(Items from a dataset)
━━━━━━━━━━━━━━━━━━━━

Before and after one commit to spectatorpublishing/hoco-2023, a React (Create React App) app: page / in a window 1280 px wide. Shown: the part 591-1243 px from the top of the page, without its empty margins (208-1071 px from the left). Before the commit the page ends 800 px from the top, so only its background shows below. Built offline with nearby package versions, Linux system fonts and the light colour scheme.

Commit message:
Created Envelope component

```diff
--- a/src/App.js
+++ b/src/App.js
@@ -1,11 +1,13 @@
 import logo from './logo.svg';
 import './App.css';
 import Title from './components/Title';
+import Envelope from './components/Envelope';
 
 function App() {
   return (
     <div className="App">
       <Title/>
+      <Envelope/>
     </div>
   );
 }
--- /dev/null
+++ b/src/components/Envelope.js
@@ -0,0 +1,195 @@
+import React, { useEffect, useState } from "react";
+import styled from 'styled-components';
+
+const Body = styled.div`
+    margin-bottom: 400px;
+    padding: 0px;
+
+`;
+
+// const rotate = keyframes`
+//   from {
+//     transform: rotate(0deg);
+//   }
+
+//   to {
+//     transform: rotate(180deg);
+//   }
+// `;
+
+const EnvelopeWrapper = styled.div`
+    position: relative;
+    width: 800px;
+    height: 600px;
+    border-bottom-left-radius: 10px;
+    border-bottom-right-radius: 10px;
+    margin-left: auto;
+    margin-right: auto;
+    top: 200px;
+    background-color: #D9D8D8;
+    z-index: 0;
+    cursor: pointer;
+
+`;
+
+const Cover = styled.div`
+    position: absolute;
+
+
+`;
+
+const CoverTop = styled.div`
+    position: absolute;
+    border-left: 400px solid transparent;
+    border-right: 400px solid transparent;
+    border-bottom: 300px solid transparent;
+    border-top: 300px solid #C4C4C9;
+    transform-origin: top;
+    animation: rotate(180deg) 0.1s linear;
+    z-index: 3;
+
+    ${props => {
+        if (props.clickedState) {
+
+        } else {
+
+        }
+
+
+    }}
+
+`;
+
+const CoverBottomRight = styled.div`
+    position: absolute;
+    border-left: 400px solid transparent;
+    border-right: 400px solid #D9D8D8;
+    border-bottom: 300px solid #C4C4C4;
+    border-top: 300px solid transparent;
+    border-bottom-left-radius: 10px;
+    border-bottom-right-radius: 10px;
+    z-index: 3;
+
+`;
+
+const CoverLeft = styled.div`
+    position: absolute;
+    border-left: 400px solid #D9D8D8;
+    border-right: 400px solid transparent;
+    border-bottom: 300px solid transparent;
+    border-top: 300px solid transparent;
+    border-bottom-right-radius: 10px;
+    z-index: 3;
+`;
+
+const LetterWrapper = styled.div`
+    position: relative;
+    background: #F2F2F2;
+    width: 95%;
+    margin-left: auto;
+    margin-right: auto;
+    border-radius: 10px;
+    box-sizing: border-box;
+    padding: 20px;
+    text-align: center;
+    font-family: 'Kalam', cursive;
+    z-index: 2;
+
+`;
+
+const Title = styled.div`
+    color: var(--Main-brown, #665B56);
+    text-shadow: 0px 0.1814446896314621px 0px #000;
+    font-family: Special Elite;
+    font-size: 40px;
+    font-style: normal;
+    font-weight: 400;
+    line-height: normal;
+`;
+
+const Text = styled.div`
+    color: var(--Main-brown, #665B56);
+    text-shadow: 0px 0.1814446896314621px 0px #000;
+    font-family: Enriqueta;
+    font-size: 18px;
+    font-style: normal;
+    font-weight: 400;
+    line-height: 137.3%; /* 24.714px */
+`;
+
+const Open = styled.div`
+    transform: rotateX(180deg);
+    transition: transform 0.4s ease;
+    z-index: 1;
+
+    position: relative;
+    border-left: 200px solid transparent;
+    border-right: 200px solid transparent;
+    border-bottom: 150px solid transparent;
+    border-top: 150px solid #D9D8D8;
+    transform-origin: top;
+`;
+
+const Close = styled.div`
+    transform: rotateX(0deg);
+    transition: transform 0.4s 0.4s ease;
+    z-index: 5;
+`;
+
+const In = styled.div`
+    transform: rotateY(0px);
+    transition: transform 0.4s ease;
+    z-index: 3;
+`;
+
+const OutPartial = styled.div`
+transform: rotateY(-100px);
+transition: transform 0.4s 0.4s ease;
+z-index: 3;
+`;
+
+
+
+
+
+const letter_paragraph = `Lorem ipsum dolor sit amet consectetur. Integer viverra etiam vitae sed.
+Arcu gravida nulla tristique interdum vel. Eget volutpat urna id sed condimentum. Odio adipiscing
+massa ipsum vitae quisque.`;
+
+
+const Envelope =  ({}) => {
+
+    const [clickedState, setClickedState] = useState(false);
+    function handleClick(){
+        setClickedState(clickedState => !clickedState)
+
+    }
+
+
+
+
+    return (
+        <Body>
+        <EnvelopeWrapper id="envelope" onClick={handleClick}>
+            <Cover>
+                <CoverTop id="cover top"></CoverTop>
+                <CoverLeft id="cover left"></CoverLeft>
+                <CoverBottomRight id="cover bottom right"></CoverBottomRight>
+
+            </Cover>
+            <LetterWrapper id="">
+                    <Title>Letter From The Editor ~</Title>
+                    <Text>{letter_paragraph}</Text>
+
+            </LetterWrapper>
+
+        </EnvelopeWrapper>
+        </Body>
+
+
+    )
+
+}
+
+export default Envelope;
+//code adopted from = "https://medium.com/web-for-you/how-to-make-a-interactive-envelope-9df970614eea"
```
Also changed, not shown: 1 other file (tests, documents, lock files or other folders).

━━━━━━━━━━━━━━━━━━━━

Work instruction » Restate the data above word for word, please.

Finished exercise »
Before and after one commit to spectatorpublishing/hoco-2023, a React (Create React App) app: page / in a window 1280 px wide. Shown: the part 591-1243 px from the top of the page, without its empty margins (208-1071 px from the left). Before the commit the page ends 800 px from the top, so only its background shows below. Built offline with nearby package versions, Linux system fonts and the light colour scheme.

Commit message:
Created Envelope component

```diff
--- a/src/App.js
+++ b/src/App.js
@@ -1,11 +1,13 @@
 import logo from './logo.svg';
 import './App.css';
 import Title from './components/Title';
+import Envelope from './components/Envelope';
 
 function App() {
   return (
     <div className="App">
       <Title/>
+      <Envelope/>
     </div>
   );
 }
--- /dev/null
+++ b/src/components/Envelope.js
@@ -0,0 +1,195 @@
+import React, { useEffect, useState } from "react";
+import styled from 'styled-components';
+
+const Body = styled.div`
+    margin-bottom: 400px;
+    padding: 0px;
+
+`;
+
+// const rotate = keyframes`
+//   from {
+//     transform: rotate(0deg);
+//   }
+
+//   to {
+//     transform: rotate(180deg);
+//   }
+// `;
+
+const EnvelopeWrapper = styled.div`
+    position: relative;
+    width: 800px;
+    height: 600px;
+    border-bottom-left-radius: 10px;
+    border-bottom-right-radius: 10px;
+    margin-left: auto;
+    margin-right: auto;
+    top: 200px;
+    background-color: #D9D8D8;
+    z-index: 0;
+    cursor: pointer;
+
+`;
+
+const Cover = styled.div`
+    position: absolute;
+
+
+`;
+
+const CoverTop = styled.div`
+    position: absolute;
+    border-left: 400px solid transparent;
+    border-right: 400px solid transparent;
+    border-bottom: 300px solid transparent;
+    border-top: 300px solid #C4C4C9;
+    transform-origin: top;
+    animation: rotate(180deg) 0.1s linear;
+    z-index: 3;
+
+    ${props => {
+        if (props.clickedState) {
+
+        } else {
+
+        }
+
+
+    }}
+
+`;
+
+const CoverBottomRight = styled.div`
+    position: absolute;
+    border-left: 400px solid transparent;
+    border-right: 400px solid #D9D8D8;
+    border-bottom: 300px solid #C4C4C4;
+    border-top: 300px solid transparent;
+    border-bottom-left-radius: 10px;
+    border-bottom-right-radius: 10px;
+    z-index: 3;
+
+`;
+
+const CoverLeft = styled.div`
+    position: absolute;
+    border-left: 400px solid #D9D8D8;
+    border-right: 400px solid transparent;
+    border-bottom: 300px solid transparent;
+    border-top: 300px solid transparent;
+    border-bottom-right-radius: 10px;
+    z-index: 3;
+`;
+
+const LetterWrapper = styled.div`
+    position: relative;
+    background: #F2F2F2;
+    width: 95%;
+    margin-left: auto;
+    margin-right: auto;
+    border-radius: 10px;
+    box-sizing: border-box;
+    padding: 20px;
+    text-align: center;
+    font-family: 'Kalam', cursive;
+    z-index: 2;
+
+`;
+
+const Title = styled.div`
+    color: var(--Main-brown, #665B56);
+    text-shadow: 0px 0.1814446896314621px 0px #000;
+    font-family: Special Elite;
+    font-size: 40px;
+    font-style: normal;
+    font-weight: 400;
+    line-height: normal;
+`;
+
+const Text = styled.div`
+    color: var(--Main-brown, #665B56);
+    text-shadow: 0px 0.1814446896314621px 0px #000;
+    font-family: Enriqueta;
+    font-size: 18px;
+    font-style: normal;
+    font-weight: 400;
+    line-height: 137.3%; /* 24.714px */
+`;
+
+const Open = styled.div`
+    transform: rotateX(180deg);
+    transition: transform 0.4s ease;
+    z-index: 1;
+
+    position: relative;
+    border-left: 200px solid transparent;
+    border-right: 200px solid transparent;
+    border-bottom: 150px solid transparent;
+    border-top: 150px solid #D9D8D8;
+    transform-origin: top;
+`;
+
+const Close = styled.div`
+    transform: rotateX(0deg);
+    transition: transform 0.4s 0.4s ease;
+    z-index: 5;
+`;
+
+const In = styled.div`
+    transform: rotateY(0px);
+    transition: transform 0.4s ease;
+    z-index: 3;
+`;
+
+const OutPartial = styled.div`
+transform: rotateY(-100px);
+transition: transform 0.4s 0.4s ease;
+z-index: 3;
+`;
+
+
+
+
+
+const letter_paragraph = `Lorem ipsum dolor sit amet consectetur. Integer viverra etiam vitae sed.
+Arcu gravida nulla tristique interdum vel. Eget volutpat urna id sed condimentum. Odio adipiscing
+massa ipsum vitae quisque.`;
+
+
+const Envelope =  ({}) => {
+
+    const [clickedState, setClickedState] = useState(false);
+    function handleClick(){
+        setClickedState(clickedState => !clickedState)
+
+    }
+
+
+
+
+    return (
+        <Body>
+        <EnvelopeWrapper id="envelope" onClick={handleClick}>
+            <Cover>
+                <CoverTop id="cover top"></CoverTop>
+                <CoverLeft id="cover left"></CoverLeft>
+                <CoverBottomRight id="cover bottom right"></CoverBottomRight>
+
+            </Cover>
+            <LetterWrapper id="">
+                    <Title>Letter From The Editor ~</Title>
+                    <Text>{letter_paragraph}</Text>
+
+            </LetterWrapper>
+
+        </EnvelopeWrapper>
+        </Body>
+
+
+    )
+
+}
+
+export default Envelope;
+//code adopted from = "https://medium.com/web-for-you/how-to-make-a-interactive-envelope-9df970614eea"
```
Also changed, not shown: 1 other file (tests, documents, lock files or other folders).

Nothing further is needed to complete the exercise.